There is a good chance that Pederson’s World Series performance earned him another shot on the 2018 roster. If Joc had gone away quietly this season, then it would not have surprised me if the Dodgers started him in Triple-A next year. Given the Dodgers outfield depth with highly regarded prospect Alex Verdugo, and the return of Andrew Toles, Joc might have been lost in the mix had he not had a big World Series. For now, anyways, he saved his Dodger career and is going to compete for the starting left field job in spring training. Barring a big trade or free agent signing, Joc should be considered the favorite to start in left field next season against right-handed starting pitchers.
My favorite part of Joc’s season was his World Series performance. When Joc first came up, he was my favorite player, so I enjoyed seeing him rise to the occasion in the World Series. Whether it was playing with nothing to lose or just the fact that the adrenaline of playing in the World Series amped him up, it was clear that Joc was a different player in the World Series. Not only was his performance stellar, but seeing Joc once again play with a lot of emotion and joy was a pleasant sight to see.

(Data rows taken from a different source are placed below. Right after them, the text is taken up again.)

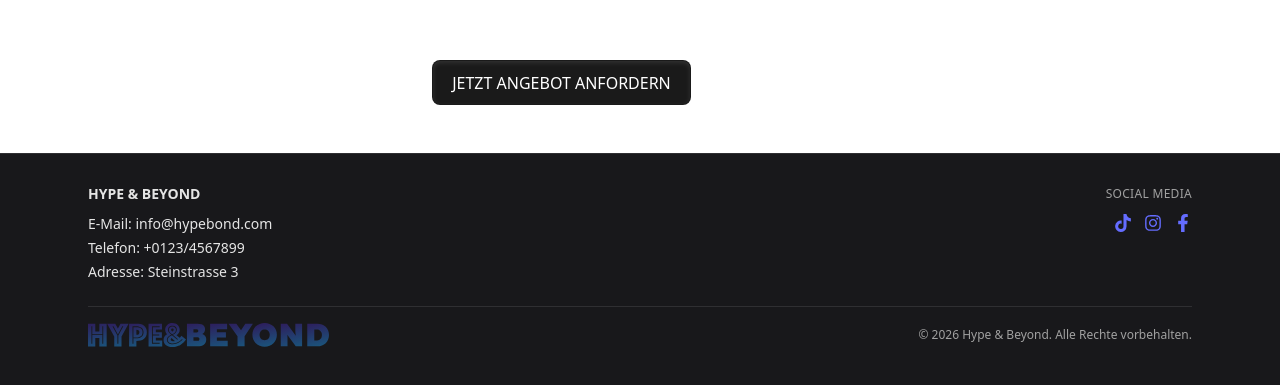
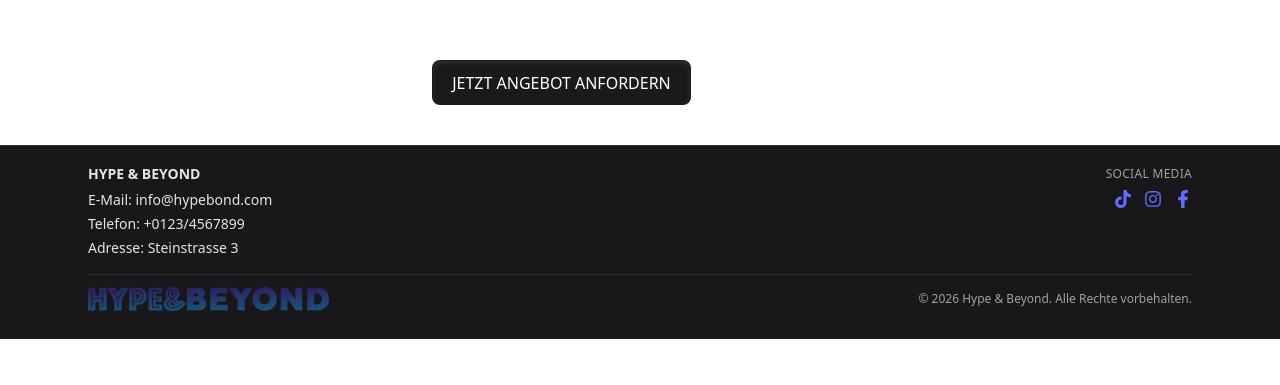
Before and after one commit to agwadabe/LandingPage-HYPE-BEYOND, a React (Vite) app in the folder HypeBeyond-LandingPage/: page / in a window 1280 px wide. Shown: the part 1491-1876 px from the top of the page. After the commit the page ends 1830 px from the top, so only its background shows below. Built offline with nearby package versions, Linux system fonts and the light colour scheme.

Commit message:
footer dünner

```diff
--- a/HypeBeyond-LandingPage/src/components/Footer.jsx
+++ b/HypeBeyond-LandingPage/src/components/Footer.jsx
@@ -3,12 +3,12 @@ import logoLight from "../assets/Hype&Beyond Logo Horizontal Light Mode.svg"
 
 const Footer = () => {
   return (
-    <footer className="mt-12 border-t border-white/10 bg-zinc-900 text-neutral-200 after:block after:h-6 after:bg-zinc-900 after:content-['']">
-      <div className="mx-auto max-w-6xl px-6 py-8">
-        <div className="grid gap-8 text-left md:grid-cols-2">
+    <footer className="mt-10 border-t border-white/10 bg-zinc-900 text-neutral-200 after:block after:h-2 after:bg-zinc-900 after:content-['']">
+      <div className="mx-auto max-w-6xl px-6 py-5">
+        <div className="grid gap-4 text-left md:grid-cols-2">
           <div>
             <h3 className="text-sm font-semibold">HYPE & BEYOND</h3>
-            <div className="mt-3 space-y-1 text-sm">
+            <div className="mt-2 space-y-1 text-sm">
               <p>E-Mail: info@hypebond.com</p>
               <p>Telefon: +0123/4567899</p>
               <p>Adresse: Steinstrasse 3</p>
@@ -16,7 +16,7 @@ const Footer = () => {
           </div>
 
           <div className="text-sm md:ml-auto">
-            <p className="mb-3 text-xs tracking-wide text-neutral-400 md:text-right">SOCIAL MEDIA</p>
+            <p className="mb-2 text-xs tracking-wide text-neutral-400 md:text-right">SOCIAL MEDIA</p>
             <div className="flex items-center gap-3 md:justify-end">
               <a
                 href="https://tiktok.com/@deinname"
@@ -49,7 +49,7 @@ const Footer = () => {
           </div>
         </div>
 
-        <div className="mt-6 flex flex-col items-start justify-between gap-4 border-t border-white/10 pt-4 text-xs text-neutral-400 md:flex-row md:items-center">
+        <div className="mt-4 flex flex-col items-start justify-between gap-2 border-t border-white/10 pt-3 text-xs text-neutral-400 md:flex-row md:items-center">
           <img src={logoLight} alt="Hype and Beyond Logo" className="h-6 w-auto" />
           <p>© {new Date().getFullYear()} Hype & Beyond. Alle Rechte vorbehalten.</p>
         </div>
```
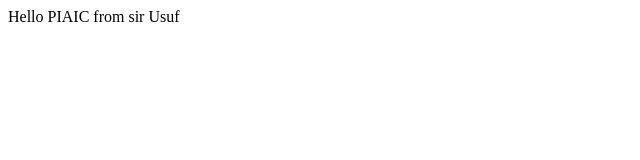
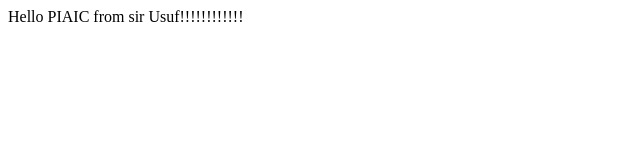
Before and after one commit to daniyalnagori/gatsbywithnetlify6pm, a Gatsby site: page / in a window 1280 px wide. Shown: the full height of the page, 0-640 px from the left. Built offline with nearby package versions, Linux system fonts and the light colour scheme; Gatsby itself is replaced by a stand-in of ours.

Commit message:
added text

```diff
--- a/src/pages/index.js
+++ b/src/pages/index.js
@@ -1,5 +1,5 @@
 import React from "react"
 
 export default function Home() {
-  return <div>Hello PIAIC from sir Usuf</div>
+  return <div>Hello PIAIC from sir Usuf!!!!!!!!!!!!</div>
 }
```
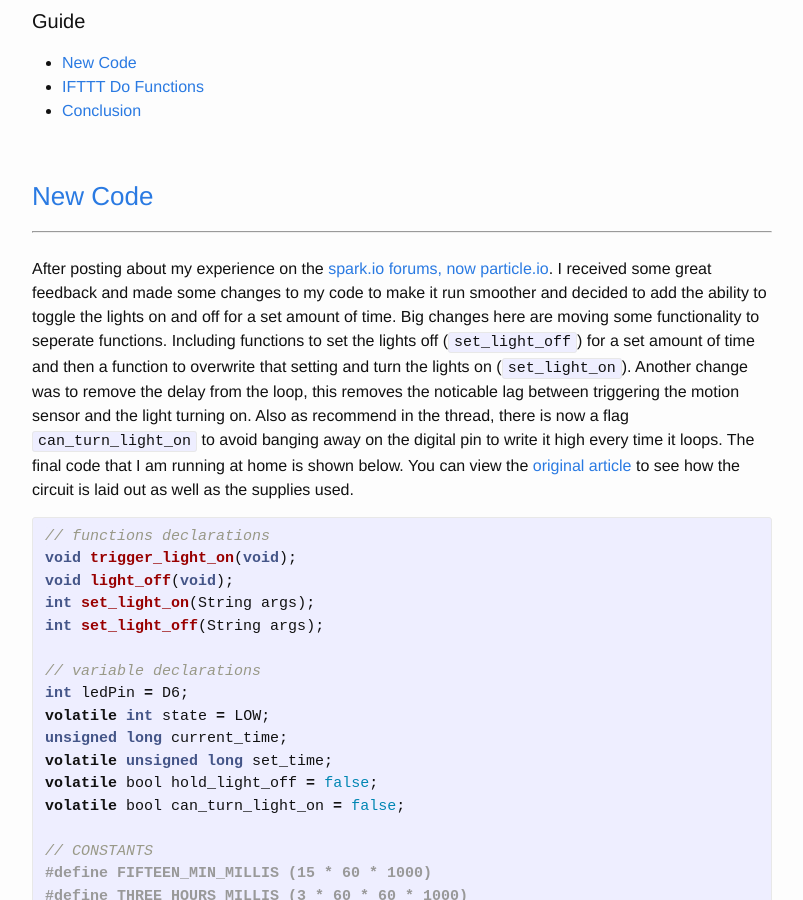
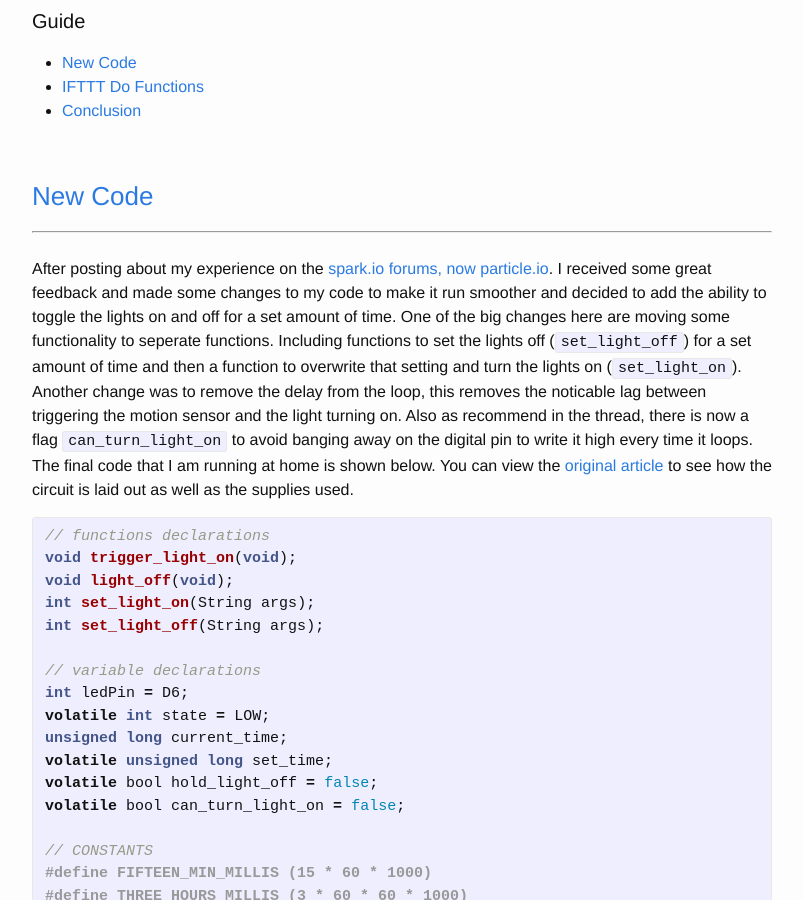
Before and after one commit to danmanstx/dannypetersme, a Jekyll site: the page built from _posts/2015-04-24-spark-core-motion-light-revisited-with-do-ifttt-integration.markdown, in a window 1280 px wide and 900 px high, scrolled down 677 px. Shown: the whole window, without its empty margins (238-1041 px from the left). Built offline with Jekyll 4.4.1, drawn with Linux system fonts in a browser that asks for light colours; nearby versions of some CDN libraries; comment, search, counter and statistics services are not loaded.

Commit message:
clean up error

```diff
--- a/_posts/2015-04-24-spark-core-motion-light-revisited-with-do-ifttt-integration.markdown
+++ b/_posts/2015-04-24-spark-core-motion-light-revisited-with-do-ifttt-integration.markdown
@@ -25,7 +25,7 @@ categories: spark
 --------------------------
 
 <br>
-After posting about my experience on the [spark.io forums, now particle.io](https://community.particle.io/t/hc-sr501-motion-detecting-light-sensor/9561/6). I received some great feedback and made some changes to my code to make it run smoother and decided to add the ability to toggle the lights on and off for a set amount of time. Big changes here are moving some functionality to seperate functions. Including functions to set the lights off (`set_light_off`) for a set amount of time and then a function to overwrite that setting and turn the lights on (`set_light_on`). Another change was to remove the delay from the loop, this removes the noticable lag between triggering the motion sensor and the light turning on. Also as recommend in the thread, there is now a flag `can_turn_light_on` to avoid banging away on the digital pin to write it high every time it loops. The final code that I am running at home is shown below. You can view the [original article]({% post_url 2015-01-24-spark-core-motion-light %}) to see how the circuit is laid out as well as the supplies used.
+After posting about my experience on the [spark.io forums, now particle.io](https://community.particle.io/t/hc-sr501-motion-detecting-light-sensor/9561/6). I received some great feedback and made some changes to my code to make it run smoother and decided to add the ability to toggle the lights on and off for a set amount of time. One of the big changes here are moving some functionality to seperate functions. Including functions to set the lights off (`set_light_off`) for a set amount of time and then a function to overwrite that setting and turn the lights on (`set_light_on`). Another change was to remove the delay from the loop, this removes the noticable lag between triggering the motion sensor and the light turning on. Also as recommend in the thread, there is now a flag `can_turn_light_on` to avoid banging away on the digital pin to write it high every time it loops. The final code that I am running at home is shown below. You can view the [original article]({% post_url 2015-01-24-spark-core-motion-light %}) to see how the circuit is laid out as well as the supplies used.
 
 {% highlight C %}
 // functions declarations
```
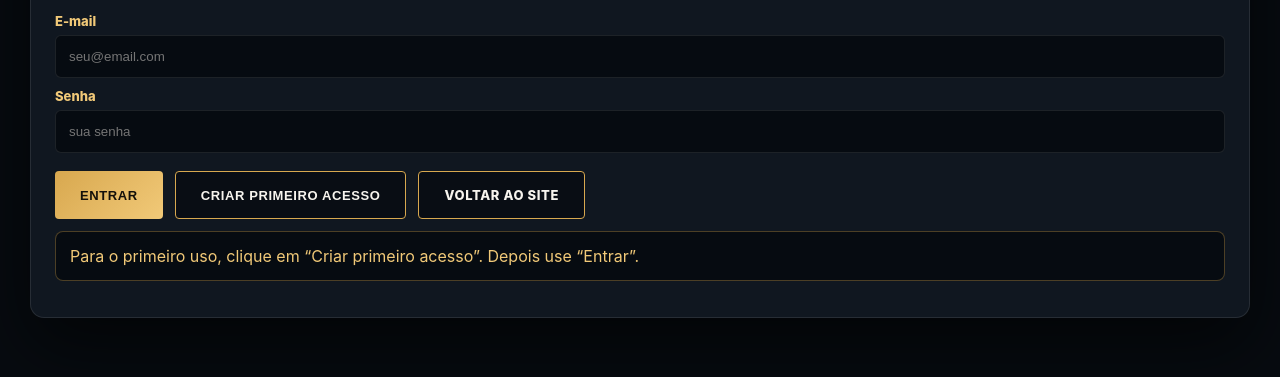
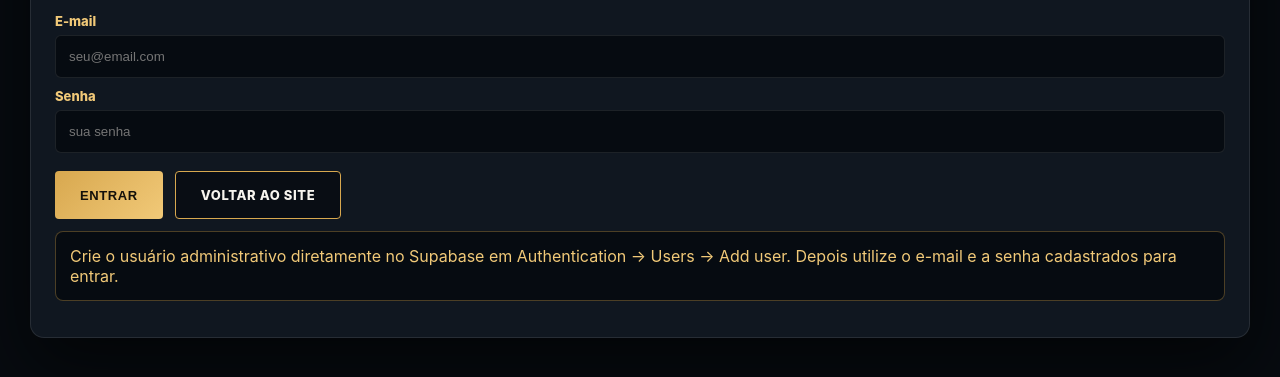
Before and after one commit to clecioabtt-am/site-corretor, a plain HTML site: page admin.html in a window 1280 px wide. Shown: the part 167-544 px from the top of the page. Drawn offline with nearby package versions, Linux system fonts and the light colour scheme.

Commit message:
Add files via upload

```diff
--- a/admin.html
+++ b/admin.html
@@ -40,10 +40,9 @@ textarea{min-height:90px}
     <label>Senha</label><input id="senha" type="password" placeholder="sua senha">
     <div class="admin-actions">
       <button class="btn primary" onclick="entrar()">Entrar</button>
-      <button class="btn ghost" onclick="criarConta()">Criar primeiro acesso</button>
       <a class="btn ghost" href="index.html">Voltar ao site</a>
     </div>
-    <div class="notice">Para o primeiro uso, clique em “Criar primeiro acesso”. Depois use “Entrar”.</div>
+    <div class="notice">Crie o usuário administrativo diretamente no Supabase em Authentication → Users → Add user. Depois utilize o e-mail e a senha cadastrados para entrar.</div>
   </div>
 
   <div id="panel" class="hidden">
@@ -134,11 +133,7 @@ function showTab(name, btn){
   btn.classList.add("active");
 }
 
-async function criarConta(){
-  const { error } = await supabaseClient.auth.signUp({email: email.value, password: senha.value});
-  if(error) return alert("Erro ao criar acesso: " + error.message);
-  alert("Acesso criado. Se o Supabase pedir confirmação por e-mail, confirme antes de entrar.");
-}
+
 
 async function entrar(){
   const { error } = await supabaseClient.auth.signInWithPassword({email: email.value, password: senha.value});
```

Although Joc had a very good World Series performance, his grade for the season as a whole is a D. With his defense continuing to get worse, and his offense struggling throughout the majority of the regular season, it was not a good season at all for Joc. The only thing keeping his season from being a total failure was his strong World Series showing. The Dodgers need to hope that Joc has a bounceback year like Yasiel Puig did this season after he was demoted to the minors last year. 2018 will likely be the last shot Joc will get to earn a starting spot with the outfield prospects the Dodgers have coming through the farm system.